New Delhi: A silent march was held in the national capital today to mark the Gaucher Disease Awareness month.
The walk was organised by Lysosomal Storage Disorder Support Society (LSDSS) with the aim to sensitise people and seek financial support from the government for the treatment of the rare, debilitating genetic disorder.
About 50 children, some even having difficulty to walk, and their parents holding placards and banners participated in the walk from Tolstoy Marg to Jantar Mantar.
They also submitted a letter of appeal addressed to the Prime Minister, Union Health minister and Delhi Chief Minister for creating a corpus fund and national health programme for the management of the rare genetic disorders having 500 identified, affected and registered children in India.
"Gaucher is a curable disease.

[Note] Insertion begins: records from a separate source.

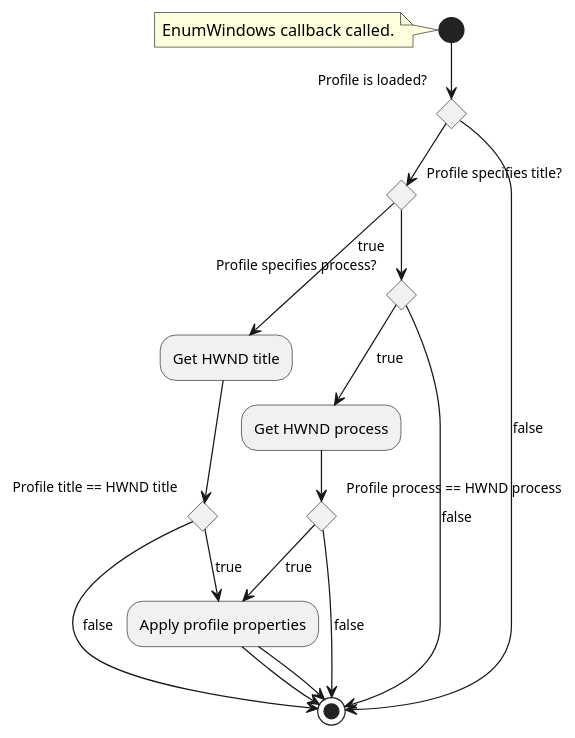
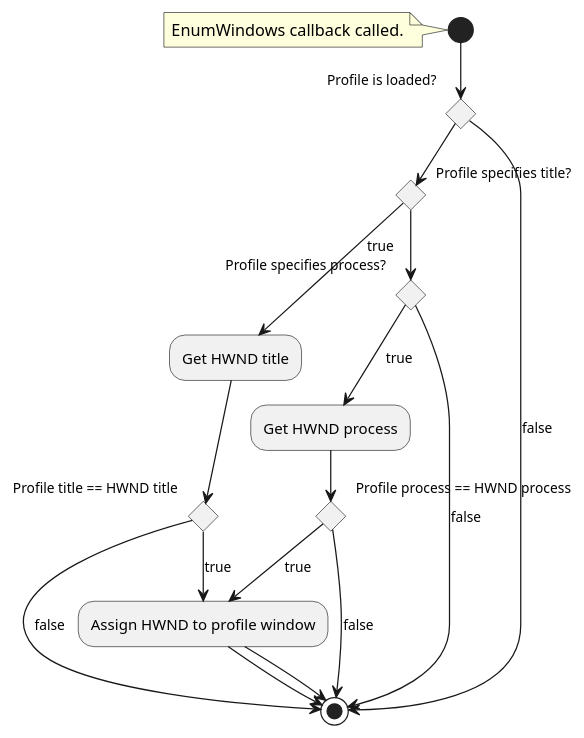
One commit to erichschroeter/wlm changed the diagram in docs/design/EnumWindows_callback_activity_diagram.puml. Above: the diagram before and after it, drawn with PlantUML.

Commit message:
WIP changed action in EnumWindows callback

```diff
--- a/docs/design/EnumWindows_callback_activity_diagram.puml
+++ b/docs/design/EnumWindows_callback_activity_diagram.puml
@@ -1,33 +1,33 @@
 @startuml "Applying a profile"
 
 note left
     EnumWindows callback called.
 end note
 
 (*) --> if "Profile is loaded?" then
     if "Profile specifies title?" then
         -->[true] "Get HWND title"
         if "Profile title == HWND title" then
-            -->[true] "Apply profile properties"
+            -->[true] "Assign HWND to profile window"
             --> (*)
         else
             -->[false] (*)
         endif
     else
         if "Profile specifies process?" then
             -->[true] "Get HWND process"
             if "Profile process == HWND process" then
-                -->[true] "Apply profile properties"
+                -->[true] "Assign HWND to profile window"
                 --> (*)
             else
                 -->[false] (*)
             endif
         else
             -->[false] (*)
         endif
     endif
 else
     -->[false] (*)
 endif
 
 @enduml
```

The life saving enzyme treatment is available but Enzyme Replacement Therapy is too expensive and prohibitive, and is administered lifelong. Due to high treatment cost which ranges between Rs 40 lakh to Rs 1.50 crore per year per child," Manjit Singh, President and NCR coordinator, LSDSS said.
"World over state governments are providing the medicine free to their citizens at the state's expense. We too are looking up to the government for support in terms of arranging diagnostics facilities across India and treatment of this debilitating disease," he added.

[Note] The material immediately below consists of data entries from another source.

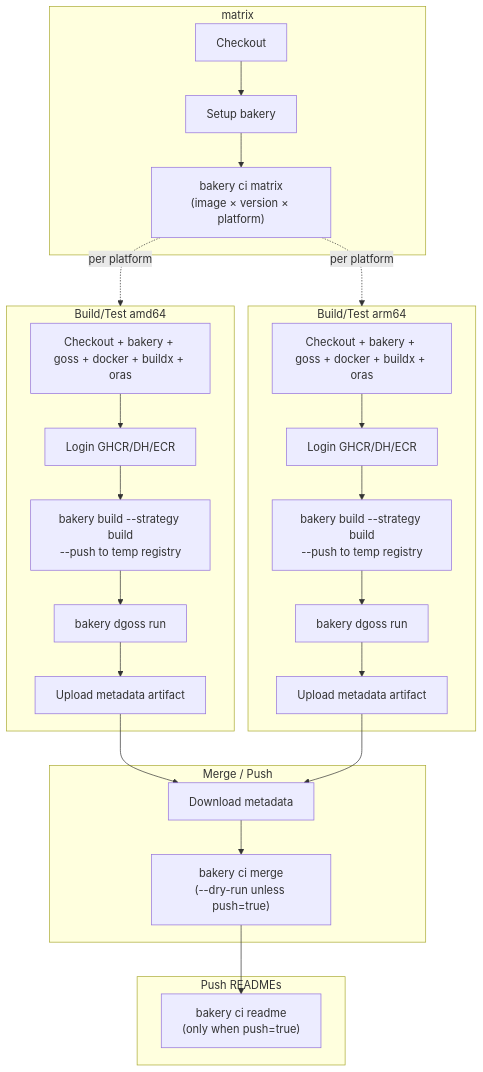
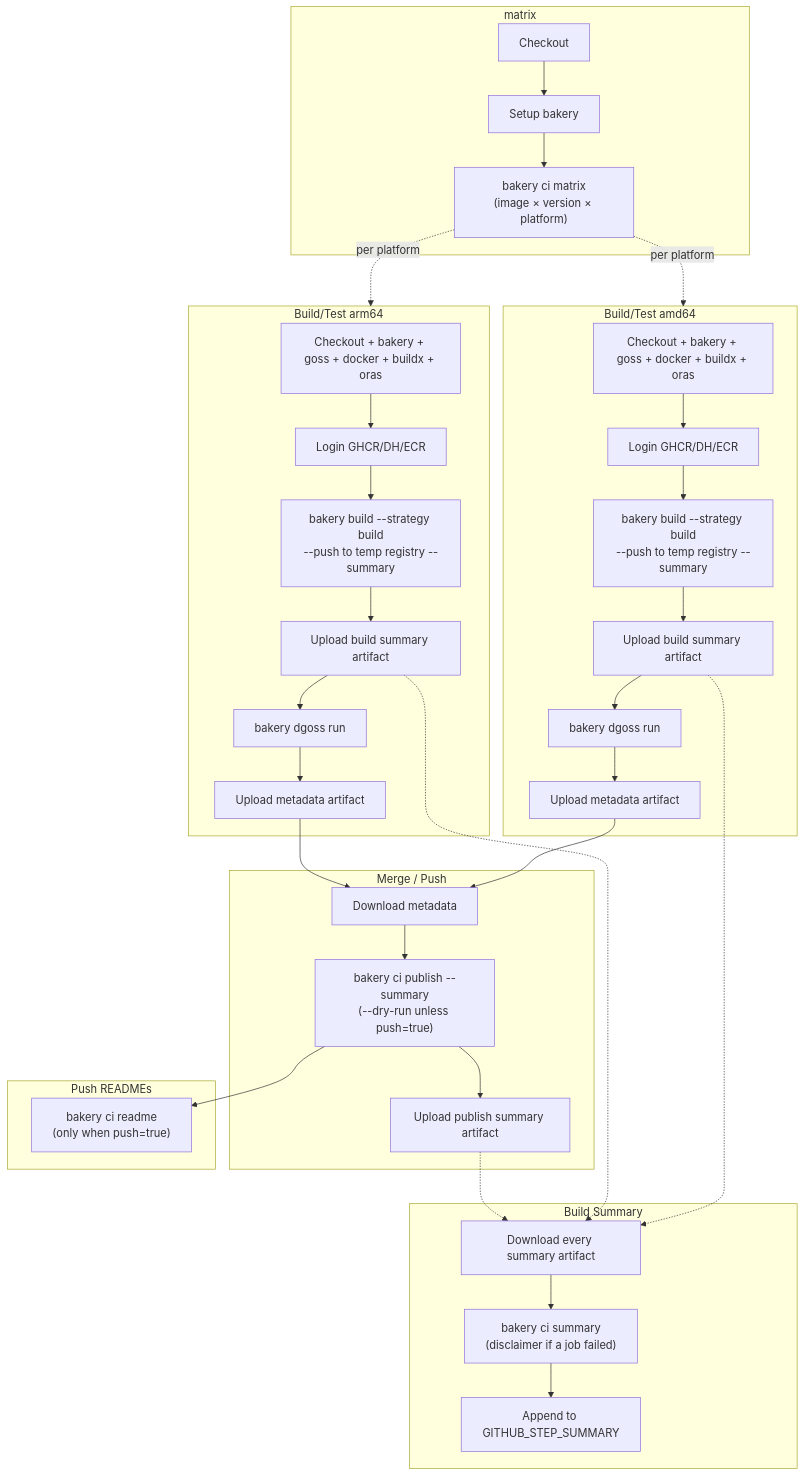
Before and after one commit to posit-dev/images-shared: the first of 2 diagrams in CI.md, drawn with Mermaid. The commit also changed other lines of this file, not shown here.

Commit message:
Update CI.md diagrams for the new build summary job
All three workflow diagrams (native, QEMU, PR) were missing the new
summary job and the build-summary/publish-summary artifact steps
added earlier in this branch. Also corrects a pre-existing stale
reference to  in the native workflow's description,
now that publish is the primary name and merge is a thin alias.

````diff
--- a/CI.md
+++ b/CI.md
@@ -140,30 +140,40 @@
 ```mermaid
 flowchart TD
     subgraph matrix
         m_checkout[Checkout] --> m_bakery[Setup bakery]
         m_bakery --> m_matrix["bakery ci matrix<br/>(image × version × platform)"]
     end
     subgraph build_amd64[Build/Test amd64]
         a_setup[Checkout + bakery + goss + docker + buildx + oras] --> a_login[Login GHCR/DH/ECR]
-        a_login --> a_build["bakery build --strategy build<br/>--push to temp registry"]
-        a_build --> a_test["bakery dgoss run"]
+        a_login --> a_build["bakery build --strategy build<br/>--push to temp registry --summary"]
+        a_build --> a_sum[Upload build summary artifact]
+        a_sum --> a_test["bakery dgoss run"]
         a_test --> a_meta[Upload metadata artifact]
     end
     subgraph build_arm64[Build/Test arm64]
         r_setup[Checkout + bakery + goss + docker + buildx + oras] --> r_login[Login GHCR/DH/ECR]
-        r_login --> r_build["bakery build --strategy build<br/>--push to temp registry"]
-        r_build --> r_test["bakery dgoss run"]
+        r_login --> r_build["bakery build --strategy build<br/>--push to temp registry --summary"]
+        r_build --> r_sum[Upload build summary artifact]
+        r_sum --> r_test["bakery dgoss run"]
         r_test --> r_meta[Upload metadata artifact]
     end
     subgraph merge[Merge / Push]
-        m_dl[Download metadata] --> m_merge["bakery ci merge<br/>(--dry-run unless push=true)"]
+        m_dl[Download metadata] --> m_merge["bakery ci publish --summary<br/>(--dry-run unless push=true)"]
+        m_merge --> m_pubsum[Upload publish summary artifact]
     end
     subgraph readme[Push READMEs]
         r_run["bakery ci readme<br/>(only when push=true)"]
+    end
+    subgraph summary[Build Summary]
+        s_dl[Download every summary artifact] --> s_render["bakery ci summary<br/>(disclaimer if a job failed)"]
+        s_render --> s_post[Append to GITHUB_STEP_SUMMARY]
     end
     m_matrix -.->|"per platform"| build_amd64
     m_matrix -.->|"per platform"| build_arm64
     a_meta --> m_dl
     r_meta --> m_dl
     m_merge --> r_run
+    a_sum -.-> s_dl
+    r_sum -.-> s_dl
+    m_pubsum -.-> s_dl
 ```
````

Neerja Gupta, Assistant Professor and Senior Research Officer from Genetics Unit, Dept of Pediatrics, AIIMS, said, "Gaucher disease is a rare condition passed down through families. It belongs to a category of 45 rare, genetic disorders known as Lysosomal Storage Disorders (LSD) and is the most common LSD. LSDs result from absence or malfunctioning of a specific enzyme in the human body."
17-year-old Sadaf Naaz from Jharkhand, who has been suffering from Gaucher disease since 2008, was one of the participants at the rally.
"I had to remove my spleen after it got enlarged. Now I cannot concentrate and my body pains most of the time with frequent vomiting. I am tired of my illness. God does not listen to us. We are hoping against hope. I appeal to the Government to arrange for my medicine and that of others," she said.